[Records from a data collection]
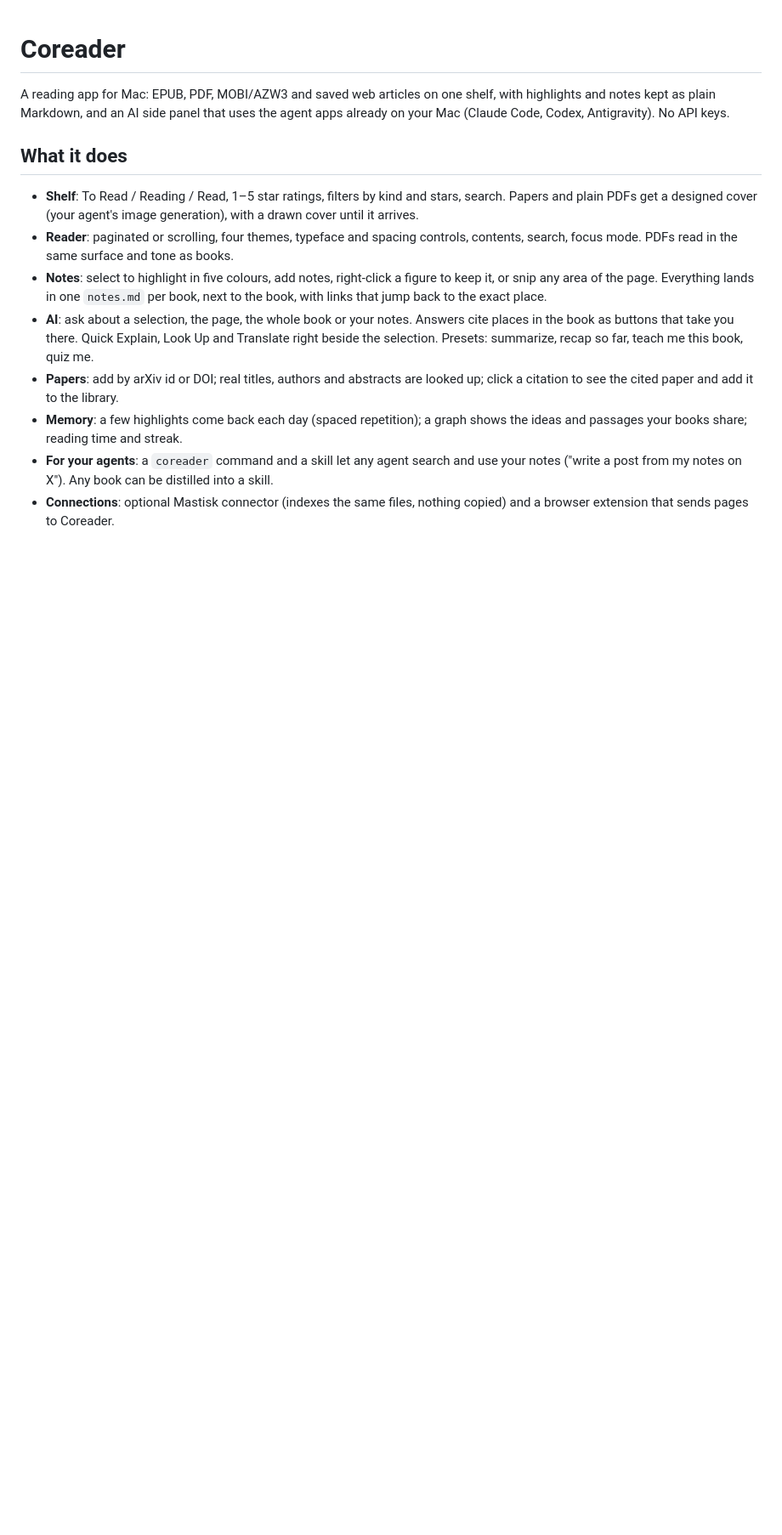
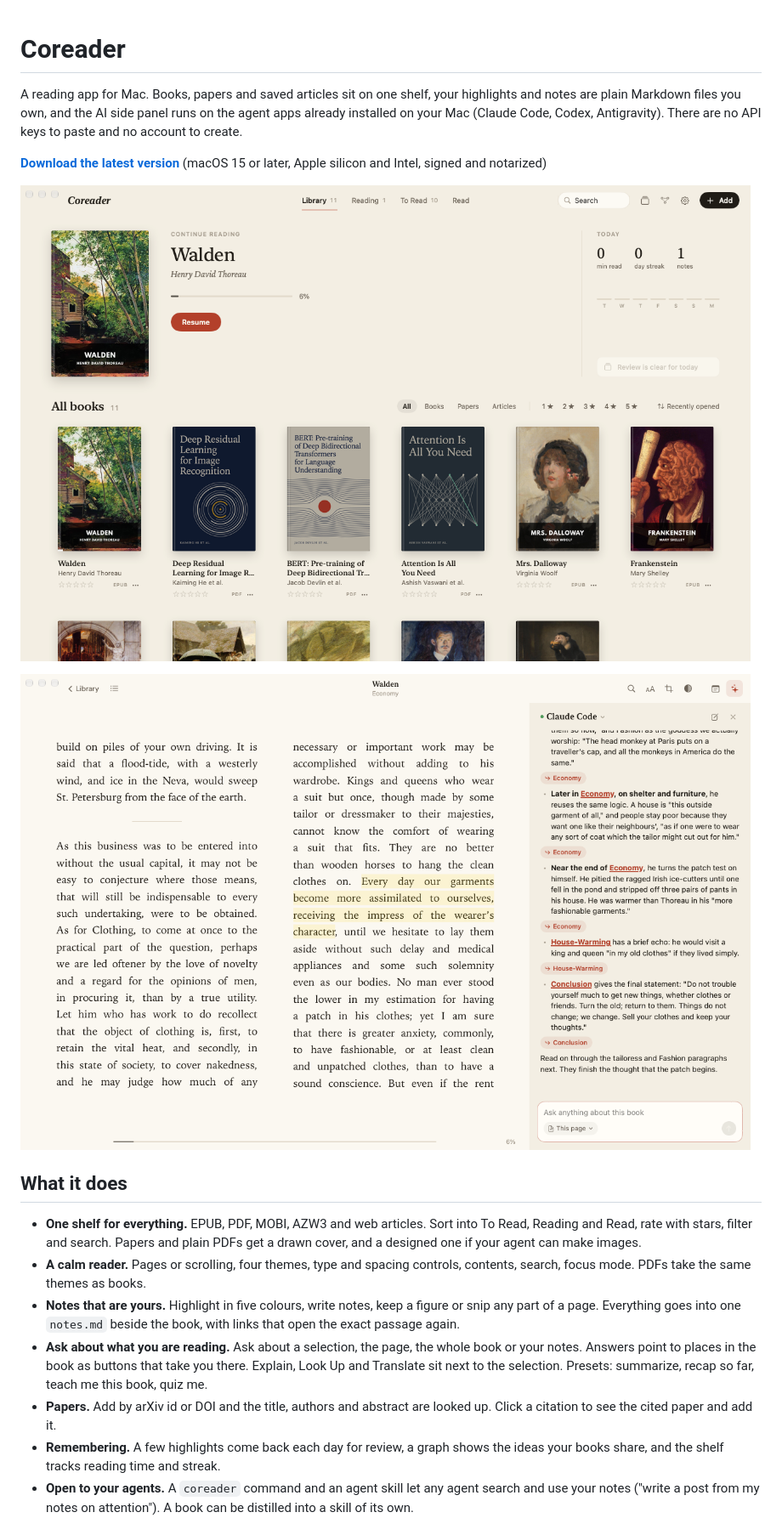
Before and after one commit to sushilk1991/co-reader, a Markdown page: README.md, the part around one of its changes. Shown at 85% size. Rendered like a GitHub page; pictures changed too: docs/screenshots/reader.png (added), docs/screenshots/shelf.png (added); blank space fills up the shorter version.

Commit message:
README: screenshots, install, library format, agent use
Co-Authored-By: Claude Fable 5.2 <noreply@anthropic.com>

```diff
--- a/README.md
+++ b/README.md
@@ -1,28 +1,36 @@
 # Coreader
 
-A reading app for Mac: EPUB, PDF, MOBI/AZW3 and saved web articles on one shelf, with
-highlights and notes kept as plain Markdown, and an AI side panel that uses the agent
-apps already on your Mac (Claude Code, Codex, Antigravity). No API keys.
+A reading app for Mac. Books, papers and saved articles sit on one shelf, your highlights
+and notes are plain Markdown files you own, and the AI side panel runs on the agent apps
+already installed on your Mac (Claude Code, Codex, Antigravity). There are no API keys to
+paste and no account to create.
+
+**[Download the latest version](https://github.com/sushilk1991/co-reader/releases/latest)**
+(macOS 15 or later, Apple silicon and Intel, signed and notarized)
+
+![The shelf: a book in progress, reading stats, and the library of books and papers](docs/screenshots/shelf.png)
+
+![The reader: a highlighted passage in Walden, with an answer in the AI panel that links to chapters](docs/screenshots/reader.png)
 
 ## What it does
 
-- **Shelf**: To Read / Reading / Read, 1–5 star ratings, filters by kind and stars, search.
-  Papers and plain PDFs get a designed cover (your agent's image generation), with a drawn
-  cover until it arrives.
-- **Reader**: paginated or scrolling, four themes, typeface and spacing controls, contents,
-  search, focus mode. PDFs read in the same surface and tone as books.
-- **Notes**: select to highlight in five colours, add notes, right-click a figure to keep
-  it, or snip any area of the page. Everything lands in one `notes.md` per book, next to
-  the book, with links that jump back to the exact place.
-- **AI**: ask about a selection, the page, the whole book or your notes. Answers cite
-  places in the book as buttons that take you there. Quick Explain, Look Up and Translate
-  right beside the selection. Presets: summarize, recap so far, teach me this book, quiz me.
-- **Papers**: add by arXiv id or DOI; real titles, authors and abstracts are looked up;
-  click a citation to see the cited paper and add it to the library.
-- **Memory**: a few highlights come back each day (spaced repetition); a graph shows the
-  ideas and passages your books share; reading time and streak.
-- **For your agents**: a `coreader` command and a skill let any agent search and use your
-  notes ("write a post from my notes on X"). Any book can be distilled into a skill.
-- **Connections**: optional Mastisk connector (indexes the same files, nothing copied) and
-  a browser extension that sends pages to Coreader.
+- **One shelf for everything.** EPUB, PDF, MOBI, AZW3 and web articles. Sort into To Read,
+  Reading and Read, rate with stars, filter and search. Papers and plain PDFs get a drawn
+  cover, and a designed one if your agent can make images.
+- **A calm reader.** Pages or scrolling, four themes, type and spacing controls, contents,
+  search, focus mode. PDFs take the same themes as books.
+- **Notes that are yours.** Highlight in five colours, write notes, keep a figure or snip
+  any part of a page. Everything goes into one `notes.md` beside the book, with links that
+  open the exact passage again.
+- **Ask about what you are reading.** Ask about a selection, the page, the whole book or
+  your notes. Answers point to places in the book as buttons that take you there. Explain,
+  Look Up and Translate sit next to the selection. Presets: summarize, recap so far, teach
+  me this book, quiz me.
+- **Papers.** Add by arXiv id or DOI and the title, authors and abstract are looked up.
+  Click a citation to see the cited paper and add it.
+- **Remembering.** A few highlights come back each day for review, a graph shows the ideas
+  your books share, and the shelf tracks reading time and streak.
+- **Open to your agents.** A `coreader` command and an agent skill let any agent search
+  and use your notes ("write a post from my notes on attention"). A book can be distilled
+  into a skill of its own.
 
```
Also changed, not shown: other parts of README.md (+74 -17 lines).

WHAT THIS TASK INVOLVES: Exclude the pictures, then write out every record exactly as it stands.

EXERCISE SOLUTION:
Before and after one commit to sushilk1991/co-reader, a Markdown page: README.md, the part around one of its changes. Shown at 85% size. Rendered like a GitHub page; pictures changed too: docs/screenshots/reader.png (added), docs/screenshots/shelf.png (added); blank space fills up the shorter version.

Commit message:
README: screenshots, install, library format, agent use
Co-Authored-By: Claude Fable 5.2 <noreply@anthropic.com>

```diff
--- a/README.md
+++ b/README.md
@@ -1,28 +1,36 @@
 # Coreader
 
-A reading app for Mac: EPUB, PDF, MOBI/AZW3 and saved web articles on one shelf, with
-highlights and notes kept as plain Markdown, and an AI side panel that uses the agent
-apps already on your Mac (Claude Code, Codex, Antigravity). No API keys.
+A reading app for Mac. Books, papers and saved articles sit on one shelf, your highlights
+and notes are plain Markdown files you own, and the AI side panel runs on the agent apps
+already installed on your Mac (Claude Code, Codex, Antigravity). There are no API keys to
+paste and no account to create.
+
+**[Download the latest version](https://github.com/sushilk1991/co-reader/releases/latest)**
+(macOS 15 or later, Apple silicon and Intel, signed and notarized)
+
+![The shelf: a book in progress, reading stats, and the library of books and papers](docs/screenshots/shelf.png)
+
+![The reader: a highlighted passage in Walden, with an answer in the AI panel that links to chapters](docs/screenshots/reader.png)
 
 ## What it does
 
-- **Shelf**: To Read / Reading / Read, 1–5 star ratings, filters by kind and stars, search.
-  Papers and plain PDFs get a designed cover (your agent's image generation), with a drawn
-  cover until it arrives.
-- **Reader**: paginated or scrolling, four themes, typeface and spacing controls, contents,
-  search, focus mode. PDFs read in the same surface and tone as books.
-- **Notes**: select to highlight in five colours, add notes, right-click a figure to keep
-  it, or snip any area of the page. Everything lands in one `notes.md` per book, next to
-  the book, with links that jump back to the exact place.
-- **AI**: ask about a selection, the page, the whole book or your notes. Answers cite
-  places in the book as buttons that take you there. Quick Explain, Look Up and Translate
-  right beside the selection. Presets: summarize, recap so far, teach me this book, quiz me.
-- **Papers**: add by arXiv id or DOI; real titles, authors and abstracts are looked up;
-  click a citation to see the cited paper and add it to the library.
-- **Memory**: a few highlights come back each day (spaced repetition); a graph shows the
-  ideas and passages your books share; reading time and streak.
-- **For your agents**: a `coreader` command and a skill let any agent search and use your
-  notes ("write a post from my notes on X"). Any book can be distilled into a skill.
-- **Connections**: optional Mastisk connector (indexes the same files, nothing copied) and
-  a browser extension that sends pages to Coreader.
+- **One shelf for everything.** EPUB, PDF, MOBI, AZW3 and web articles. Sort into To Read,
+  Reading and Read, rate with stars, filter and search. Papers and plain PDFs get a drawn
+  cover, and a designed one if your agent can make images.
+- **A calm reader.** Pages or scrolling, four themes, type and spacing controls, contents,
+  search, focus mode. PDFs take the same themes as books.
+- **Notes that are yours.** Highlight in five colours, write notes, keep a figure or snip
+  any part of a page. Everything goes into one `notes.md` beside the book, with links that
+  open the exact passage again.
+- **Ask about what you are reading.** Ask about a selection, the page, the whole book or
+  your notes. Answers point to places in the book as buttons that take you there. Explain,
+  Look Up and Translate sit next to the selection. Presets: summarize, recap so far, teach
+  me this book, quiz me.
+- **Papers.** Add by arXiv id or DOI and the title, authors and abstract are looked up.
+  Click a citation to see the cited paper and add it.
+- **Remembering.** A few highlights come back each day for review, a graph shows the ideas
+  your books share, and the shelf tracks reading time and streak.
+- **Open to your agents.** A `coreader` command and an agent skill let any agent search
+  and use your notes ("write a post from my notes on attention"). A book can be distilled
+  into a skill of its own.
 
```
Also changed, not shown: other parts of README.md (+74 -17 lines).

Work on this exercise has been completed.